*** Opening Supplied entries ***
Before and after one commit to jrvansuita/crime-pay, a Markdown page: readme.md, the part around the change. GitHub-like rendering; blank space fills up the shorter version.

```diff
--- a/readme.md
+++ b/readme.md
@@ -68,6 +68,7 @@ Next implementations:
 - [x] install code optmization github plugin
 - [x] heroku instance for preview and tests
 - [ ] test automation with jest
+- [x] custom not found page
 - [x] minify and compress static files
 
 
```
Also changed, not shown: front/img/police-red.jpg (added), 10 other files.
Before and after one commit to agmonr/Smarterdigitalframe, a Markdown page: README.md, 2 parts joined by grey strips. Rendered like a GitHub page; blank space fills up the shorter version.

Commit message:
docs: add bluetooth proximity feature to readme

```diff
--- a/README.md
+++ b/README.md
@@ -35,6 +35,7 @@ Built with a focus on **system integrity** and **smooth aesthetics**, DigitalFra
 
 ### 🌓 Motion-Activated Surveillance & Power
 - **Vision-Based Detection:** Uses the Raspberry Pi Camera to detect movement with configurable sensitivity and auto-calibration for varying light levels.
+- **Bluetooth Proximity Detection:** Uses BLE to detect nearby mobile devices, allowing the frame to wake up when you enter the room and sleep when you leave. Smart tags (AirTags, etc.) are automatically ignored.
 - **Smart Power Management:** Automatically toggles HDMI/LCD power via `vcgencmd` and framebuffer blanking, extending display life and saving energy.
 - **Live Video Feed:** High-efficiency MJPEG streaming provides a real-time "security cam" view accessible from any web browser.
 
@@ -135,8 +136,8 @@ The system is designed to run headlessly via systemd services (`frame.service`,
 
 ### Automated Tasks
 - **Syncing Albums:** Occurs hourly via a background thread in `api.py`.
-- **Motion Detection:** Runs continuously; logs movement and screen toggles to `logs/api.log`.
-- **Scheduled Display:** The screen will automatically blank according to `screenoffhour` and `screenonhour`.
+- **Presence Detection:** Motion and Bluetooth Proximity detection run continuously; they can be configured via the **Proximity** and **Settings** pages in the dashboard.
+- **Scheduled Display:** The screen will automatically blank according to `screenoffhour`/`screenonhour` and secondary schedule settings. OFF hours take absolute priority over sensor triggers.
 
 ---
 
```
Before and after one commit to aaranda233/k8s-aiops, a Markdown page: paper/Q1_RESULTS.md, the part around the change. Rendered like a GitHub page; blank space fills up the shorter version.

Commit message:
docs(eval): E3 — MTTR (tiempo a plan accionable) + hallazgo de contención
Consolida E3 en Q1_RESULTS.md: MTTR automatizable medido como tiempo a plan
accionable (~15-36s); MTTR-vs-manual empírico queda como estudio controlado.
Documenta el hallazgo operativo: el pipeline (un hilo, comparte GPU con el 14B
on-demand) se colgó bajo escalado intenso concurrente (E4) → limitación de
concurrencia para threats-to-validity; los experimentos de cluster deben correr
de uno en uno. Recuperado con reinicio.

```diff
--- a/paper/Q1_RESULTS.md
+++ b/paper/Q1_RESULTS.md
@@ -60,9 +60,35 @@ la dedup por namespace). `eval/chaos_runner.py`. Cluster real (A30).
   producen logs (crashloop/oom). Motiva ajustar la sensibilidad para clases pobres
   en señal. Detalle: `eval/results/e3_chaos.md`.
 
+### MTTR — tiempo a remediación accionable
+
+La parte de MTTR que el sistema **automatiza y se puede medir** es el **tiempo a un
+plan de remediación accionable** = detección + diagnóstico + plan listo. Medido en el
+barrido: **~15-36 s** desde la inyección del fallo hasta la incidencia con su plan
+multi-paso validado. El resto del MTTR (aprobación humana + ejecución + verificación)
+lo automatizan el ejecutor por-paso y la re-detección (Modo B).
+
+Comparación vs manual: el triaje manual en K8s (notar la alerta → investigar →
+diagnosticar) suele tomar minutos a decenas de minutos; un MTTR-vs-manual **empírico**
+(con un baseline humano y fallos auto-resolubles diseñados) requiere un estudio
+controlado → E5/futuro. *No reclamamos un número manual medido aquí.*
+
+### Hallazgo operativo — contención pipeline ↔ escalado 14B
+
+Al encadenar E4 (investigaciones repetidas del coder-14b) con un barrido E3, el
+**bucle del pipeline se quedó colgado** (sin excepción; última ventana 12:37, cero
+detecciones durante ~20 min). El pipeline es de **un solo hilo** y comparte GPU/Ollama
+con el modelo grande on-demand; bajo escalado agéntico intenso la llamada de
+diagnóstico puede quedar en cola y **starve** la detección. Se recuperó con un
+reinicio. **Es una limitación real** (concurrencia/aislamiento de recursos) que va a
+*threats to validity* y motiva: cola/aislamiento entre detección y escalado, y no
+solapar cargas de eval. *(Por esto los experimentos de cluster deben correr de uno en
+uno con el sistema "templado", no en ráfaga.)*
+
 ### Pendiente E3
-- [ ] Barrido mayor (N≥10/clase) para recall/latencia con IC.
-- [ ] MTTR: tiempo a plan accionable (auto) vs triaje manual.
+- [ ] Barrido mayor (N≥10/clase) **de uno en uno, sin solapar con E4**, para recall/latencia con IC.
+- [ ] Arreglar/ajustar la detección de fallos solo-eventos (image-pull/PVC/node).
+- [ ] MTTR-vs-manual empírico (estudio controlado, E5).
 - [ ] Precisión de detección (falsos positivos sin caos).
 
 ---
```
*** Closing Supplied entries ***
Action item - Every entry is to be restated word for word.

Exercise solution -
Before and after one commit to jrvansuita/crime-pay, a Markdown page: readme.md, the part around the change. GitHub-like rendering; blank space fills up the shorter version.

```diff
--- a/readme.md
+++ b/readme.md
@@ -68,6 +68,7 @@ Next implementations:
 - [x] install code optmization github plugin
 - [x] heroku instance for preview and tests
 - [ ] test automation with jest
+- [x] custom not found page
 - [x] minify and compress static files
 
 
```
Also changed, not shown: front/img/police-red.jpg (added), 10 other files.
Before and after one commit to agmonr/Smarterdigitalframe, a Markdown page: README.md, 2 parts joined by grey strips. Rendered like a GitHub page; blank space fills up the shorter version.

Commit message:
docs: add bluetooth proximity feature to readme

```diff
--- a/README.md
+++ b/README.md
@@ -35,6 +35,7 @@ Built with a focus on **system integrity** and **smooth aesthetics**, DigitalFra
 
 ### 🌓 Motion-Activated Surveillance & Power
 - **Vision-Based Detection:** Uses the Raspberry Pi Camera to detect movement with configurable sensitivity and auto-calibration for varying light levels.
+- **Bluetooth Proximity Detection:** Uses BLE to detect nearby mobile devices, allowing the frame to wake up when you enter the room and sleep when you leave. Smart tags (AirTags, etc.) are automatically ignored.
 - **Smart Power Management:** Automatically toggles HDMI/LCD power via `vcgencmd` and framebuffer blanking, extending display life and saving energy.
 - **Live Video Feed:** High-efficiency MJPEG streaming provides a real-time "security cam" view accessible from any web browser.
 
@@ -135,8 +136,8 @@ The system is designed to run headlessly via systemd services (`frame.service`,
 
 ### Automated Tasks
 - **Syncing Albums:** Occurs hourly via a background thread in `api.py`.
-- **Motion Detection:** Runs continuously; logs movement and screen toggles to `logs/api.log`.
-- **Scheduled Display:** The screen will automatically blank according to `screenoffhour` and `screenonhour`.
+- **Presence Detection:** Motion and Bluetooth Proximity detection run continuously; they can be configured via the **Proximity** and **Settings** pages in the dashboard.
+- **Scheduled Display:** The screen will automatically blank according to `screenoffhour`/`screenonhour` and secondary schedule settings. OFF hours take absolute priority over sensor triggers.
 
 ---
 
```
Before and after one commit to aaranda233/k8s-aiops, a Markdown page: paper/Q1_RESULTS.md, the part around the change. Rendered like a GitHub page; blank space fills up the shorter version.

Commit message:
docs(eval): E3 — MTTR (tiempo a plan accionable) + hallazgo de contención
Consolida E3 en Q1_RESULTS.md: MTTR automatizable medido como tiempo a plan
accionable (~15-36s); MTTR-vs-manual empírico queda como estudio controlado.
Documenta el hallazgo operativo: el pipeline (un hilo, comparte GPU con el 14B
on-demand) se colgó bajo escalado intenso concurrente (E4) → limitación de
concurrencia para threats-to-validity; los experimentos de cluster deben correr
de uno en uno. Recuperado con reinicio.

```diff
--- a/paper/Q1_RESULTS.md
+++ b/paper/Q1_RESULTS.md
@@ -60,9 +60,35 @@ la dedup por namespace). `eval/chaos_runner.py`. Cluster real (A30).
   producen logs (crashloop/oom). Motiva ajustar la sensibilidad para clases pobres
   en señal. Detalle: `eval/results/e3_chaos.md`.
 
+### MTTR — tiempo a remediación accionable
+
+La parte de MTTR que el sistema **automatiza y se puede medir** es el **tiempo a un
+plan de remediación accionable** = detección + diagnóstico + plan listo. Medido en el
+barrido: **~15-36 s** desde la inyección del fallo hasta la incidencia con su plan
+multi-paso validado. El resto del MTTR (aprobación humana + ejecución + verificación)
+lo automatizan el ejecutor por-paso y la re-detección (Modo B).
+
+Comparación vs manual: el triaje manual en K8s (notar la alerta → investigar →
+diagnosticar) suele tomar minutos a decenas de minutos; un MTTR-vs-manual **empírico**
+(con un baseline humano y fallos auto-resolubles diseñados) requiere un estudio
+controlado → E5/futuro. *No reclamamos un número manual medido aquí.*
+
+### Hallazgo operativo — contención pipeline ↔ escalado 14B
+
+Al encadenar E4 (investigaciones repetidas del coder-14b) con un barrido E3, el
+**bucle del pipeline se quedó colgado** (sin excepción; última ventana 12:37, cero
+detecciones durante ~20 min). El pipeline es de **un solo hilo** y comparte GPU/Ollama
+con el modelo grande on-demand; bajo escalado agéntico intenso la llamada de
+diagnóstico puede quedar en cola y **starve** la detección. Se recuperó con un
+reinicio. **Es una limitación real** (concurrencia/aislamiento de recursos) que va a
+*threats to validity* y motiva: cola/aislamiento entre detección y escalado, y no
+solapar cargas de eval. *(Por esto los experimentos de cluster deben correr de uno en
+uno con el sistema "templado", no en ráfaga.)*
+
 ### Pendiente E3
-- [ ] Barrido mayor (N≥10/clase) para recall/latencia con IC.
-- [ ] MTTR: tiempo a plan accionable (auto) vs triaje manual.
+- [ ] Barrido mayor (N≥10/clase) **de uno en uno, sin solapar con E4**, para recall/latencia con IC.
+- [ ] Arreglar/ajustar la detección de fallos solo-eventos (image-pull/PVC/node).
+- [ ] MTTR-vs-manual empírico (estudio controlado, E5).
 - [ ] Precisión de detección (falsos positivos sin caos).
 
 ---
```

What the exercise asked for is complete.